Give the data below again exactly, and drop each picture from it.

▶ _Supplied material_:
Start of Block

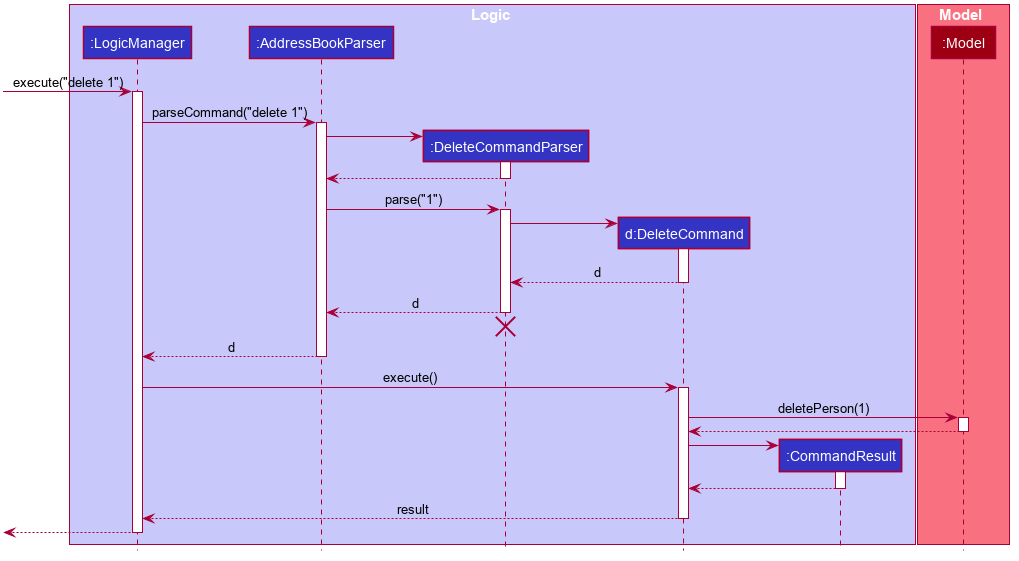
The PlantUML diagram docs/images/DeleteSequenceDiagram.png in nus-cs2103-AY2021S2/tp, before a commit.
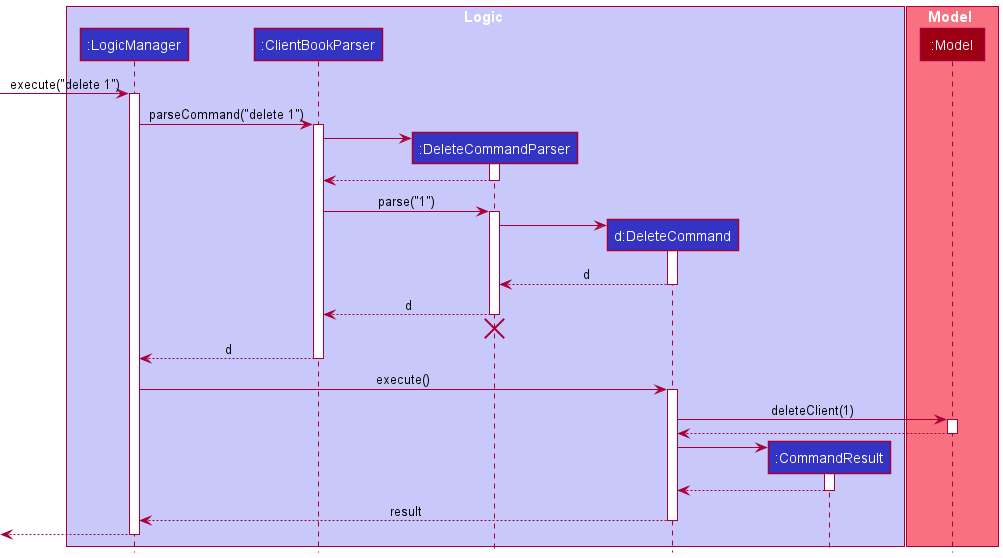
After the commit.

Commit message:
Correct DeleteSequenceDiagram to be no more addressbook

Diff of the diagram source:
```diff
@@ -1,79 +1,32 @@
 @startuml
+!include style.puml
 
-
-
-
-
-
-
-
-skinparam BackgroundColor #FFFFFFF
-
-skinparam Shadowing false
-
-skinparam Class {
-    FontColor #FFFFFF
-    BorderThickness 1
-    BorderColor #FFFFFF
-    StereotypeFontColor #FFFFFF
-    FontName Arial
-}
-
-skinparam Actor {
-    BorderColor #000000
-    Color #000000
-    FontName Arial
-}
-
-skinparam Sequence {
-    MessageAlign center
-    BoxFontSize 15
-    BoxPadding 0
-    BoxFontColor #FFFFFF
-    FontName Arial
-}
-
-skinparam Participant {
-    FontColor #FFFFFFF
-    Padding 20
-}
-
-skinparam MinClassWidth 50
-skinparam ParticipantPadding 10
-skinparam Shadowing false
-skinparam DefaultTextAlignment center
-skinparam packageStyle Rectangle
-
-hide footbox
-hide members
-hide circle
-
-box Logic #C8C8FA
-participant ":LogicManager" as LogicManager #3333C4
-participant ":AddressBookParser" as AddressBookParser #3333C4
-participant ":DeleteCommandParser" as DeleteCommandParser #3333C4
-participant "d:DeleteCommand" as DeleteCommand #3333C4
-participant ":CommandResult" as CommandResult #3333C4
+box Logic LOGIC_COLOR_T1
+participant ":LogicManager" as LogicManager LOGIC_COLOR
+participant ":ClientBookParser" as ClientBookParser LOGIC_COLOR
+participant ":DeleteCommandParser" as DeleteCommandParser LOGIC_COLOR
+participant "d:DeleteCommand" as DeleteCommand LOGIC_COLOR
+participant ":CommandResult" as CommandResult LOGIC_COLOR
 end box
 
-box Model #F97181
-participant ":Model" as Model #9D0012
+box Model MODEL_COLOR_T1
+participant ":Model" as Model MODEL_COLOR
 end box
 
 [-> LogicManager : execute("delete 1")
 activate LogicManager
 
-LogicManager -> AddressBookParser : parseCommand("delete 1")
-activate AddressBookParser
+LogicManager -> ClientBookParser : parseCommand("delete 1")
+activate ClientBookParser
 
 create DeleteCommandParser
-AddressBookParser -> DeleteCommandParser
+ClientBookParser -> DeleteCommandParser
 activate DeleteCommandParser
 
-DeleteCommandParser --> AddressBookParser
+DeleteCommandParser --> ClientBookParser
 deactivate DeleteCommandParser
 
-AddressBookParser -> DeleteCommandParser : parse("1")
+ClientBookParser -> DeleteCommandParser : parse("1")
 activate DeleteCommandParser
 
 create DeleteCommand
@@ -83,18 +36,18 @@
 DeleteCommand --> DeleteCommandParser : d
 deactivate DeleteCommand
 
-DeleteCommandParser --> AddressBookParser : d
+DeleteCommandParser --> ClientBookParser : d
 deactivate DeleteCommandParser
-DeleteCommandParser -[hidden]-> AddressBookParser
+DeleteCommandParser -[hidden]-> ClientBookParser
 destroy DeleteCommandParser
 
-AddressBookParser --> LogicManager : d
-deactivate AddressBookParser
+ClientBookParser --> LogicManager : d
+deactivate ClientBookParser
 
 LogicManager -> DeleteCommand : execute()
 activate DeleteCommand
 
-DeleteCommand -> Model : deletePerson(1)
+DeleteCommand -> Model : deleteClient(1)
 activate Model
 
 Model --> DeleteCommand
```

End of Block

▶ _Result for this exercise_:
The PlantUML diagram docs/images/DeleteSequenceDiagram.png in nus-cs2103-AY2021S2/tp, before a commit.
After the commit.

Commit message:
Correct DeleteSequenceDiagram to be no more addressbook

Diff of the diagram source:
```diff
@@ -1,79 +1,32 @@
 @startuml
+!include style.puml
 
-
-
-
-
-
-
-
-skinparam BackgroundColor #FFFFFFF
-
-skinparam Shadowing false
-
-skinparam Class {
-    FontColor #FFFFFF
-    BorderThickness 1
-    BorderColor #FFFFFF
-    StereotypeFontColor #FFFFFF
-    FontName Arial
-}
-
-skinparam Actor {
-    BorderColor #000000
-    Color #000000
-    FontName Arial
-}
-
-skinparam Sequence {
-    MessageAlign center
-    BoxFontSize 15
-    BoxPadding 0
-    BoxFontColor #FFFFFF
-    FontName Arial
-}
-
-skinparam Participant {
-    FontColor #FFFFFFF
-    Padding 20
-}
-
-skinparam MinClassWidth 50
-skinparam ParticipantPadding 10
-skinparam Shadowing false
-skinparam DefaultTextAlignment center
-skinparam packageStyle Rectangle
-
-hide footbox
-hide members
-hide circle
-
-box Logic #C8C8FA
-participant ":LogicManager" as LogicManager #3333C4
-participant ":AddressBookParser" as AddressBookParser #3333C4
-participant ":DeleteCommandParser" as DeleteCommandParser #3333C4
-participant "d:DeleteCommand" as DeleteCommand #3333C4
-participant ":CommandResult" as CommandResult #3333C4
+box Logic LOGIC_COLOR_T1
+participant ":LogicManager" as LogicManager LOGIC_COLOR
+participant ":ClientBookParser" as ClientBookParser LOGIC_COLOR
+participant ":DeleteCommandParser" as DeleteCommandParser LOGIC_COLOR
+participant "d:DeleteCommand" as DeleteCommand LOGIC_COLOR
+participant ":CommandResult" as CommandResult LOGIC_COLOR
 end box
 
-box Model #F97181
-participant ":Model" as Model #9D0012
+box Model MODEL_COLOR_T1
+participant ":Model" as Model MODEL_COLOR
 end box
 
 [-> LogicManager : execute("delete 1")
 activate LogicManager
 
-LogicManager -> AddressBookParser : parseCommand("delete 1")
-activate AddressBookParser
+LogicManager -> ClientBookParser : parseCommand("delete 1")
+activate ClientBookParser
 
 create DeleteCommandParser
-AddressBookParser -> DeleteCommandParser
+ClientBookParser -> DeleteCommandParser
 activate DeleteCommandParser
 
-DeleteCommandParser --> AddressBookParser
+DeleteCommandParser --> ClientBookParser
 deactivate DeleteCommandParser
 
-AddressBookParser -> DeleteCommandParser : parse("1")
+ClientBookParser -> DeleteCommandParser : parse("1")
 activate DeleteCommandParser
 
 create DeleteCommand
@@ -83,18 +36,18 @@
 DeleteCommand --> DeleteCommandParser : d
 deactivate DeleteCommand
 
-DeleteCommandParser --> AddressBookParser : d
+DeleteCommandParser --> ClientBookParser : d
 deactivate DeleteCommandParser
-DeleteCommandParser -[hidden]-> AddressBookParser
+DeleteCommandParser -[hidden]-> ClientBookParser
 destroy DeleteCommandParser
 
-AddressBookParser --> LogicManager : d
-deactivate AddressBookParser
+ClientBookParser --> LogicManager : d
+deactivate ClientBookParser
 
 LogicManager -> DeleteCommand : execute()
 activate DeleteCommand
 
-DeleteCommand -> Model : deletePerson(1)
+DeleteCommand -> Model : deleteClient(1)
 activate Model
 
 Model --> DeleteCommand
```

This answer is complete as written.